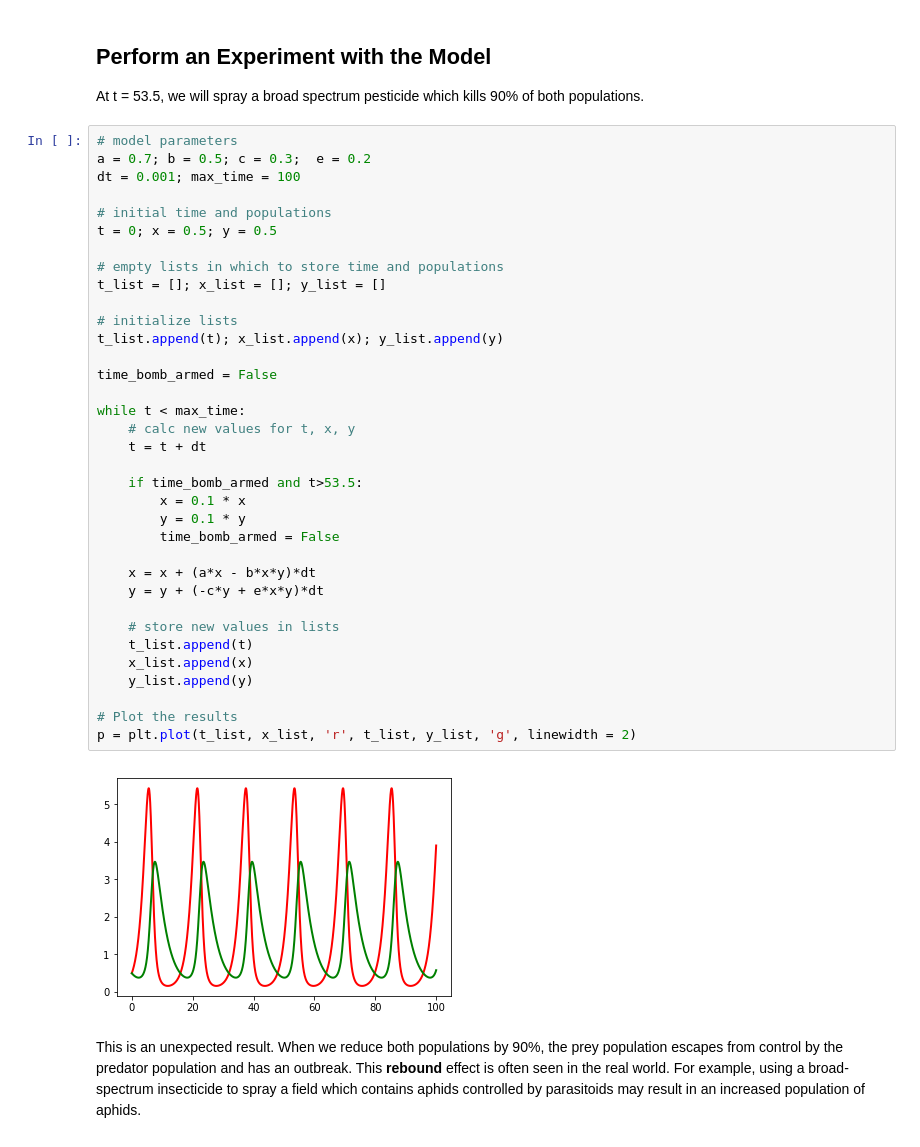
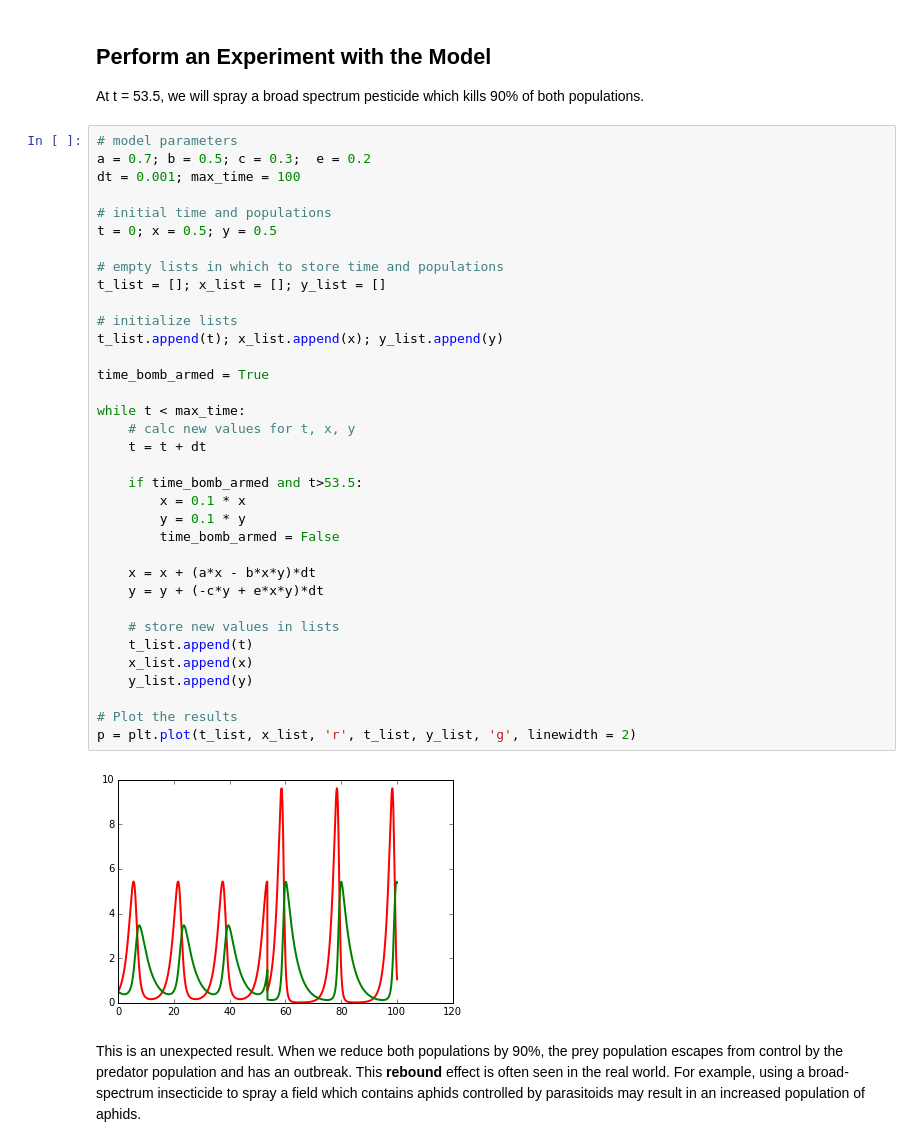
Before and after one commit to aubreymoore/ALBI-345, a Jupyter notebook: pdfs/Lotka-Volterra-Model.ipynb, the cells around one changed output. Cells and saved outputs as stored; diff of their text form.

```diff
--- a/pdfs/Lotka-Volterra-Model.ipynb
+++ b/pdfs/Lotka-Volterra-Model.ipynb
@@ -89,34 +89,34 @@ dt = 0.001; max_time = 100
 # initial time and populations
 t = 0; x = 0.5; y = 0.5
 
 # empty lists in which to store time and populations
 t_list = []; x_list = []; y_list = []
 
 # initialize lists
 t_list.append(t); x_list.append(x); y_list.append(y)
 
-time_bomb_armed = False
+time_bomb_armed = True
 
 while t < max_time:
     # calc new values for t, x, y
     t = t + dt
 
     if time_bomb_armed and t>53.5:
         x = 0.1 * x
         y = 0.1 * y
         time_bomb_armed = False
 
     x = x + (a*x - b*x*y)*dt
     y = y + (-c*y + e*x*y)*dt
 
     # store new values in lists
     t_list.append(t)
     x_list.append(x)
     y_list.append(y)
 
 # Plot the results
 p = plt.plot(t_list, x_list, 'r', t_list, y_list, 'g', linewidth = 2)
 # %% [output]
-[figure, old version]
+[figure, new version]
 # %% [markdown]
 This is an unexpected result. When we reduce both populations by 90%, the prey population escapes from control by the predator population and has an outbreak. This **rebound** effect is often seen in the real world. For example, using a broad-spectrum insecticide to spray a field which contains aphids controlled by parasitoids may result in an increased population of aphids.
```
Also changed, not shown: parts of 1 cell of this notebook, 11 other files.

◆ ◆ ◆ ◆ ◆ ◆ ◆

** Task objective **
Of the lines above, show those in which "append" appears.

** Exercise result **
 t_list.append(t); x_list.append(x); y_list.append(y)
     t_list.append(t)
     x_list.append(x)
     y_list.append(y)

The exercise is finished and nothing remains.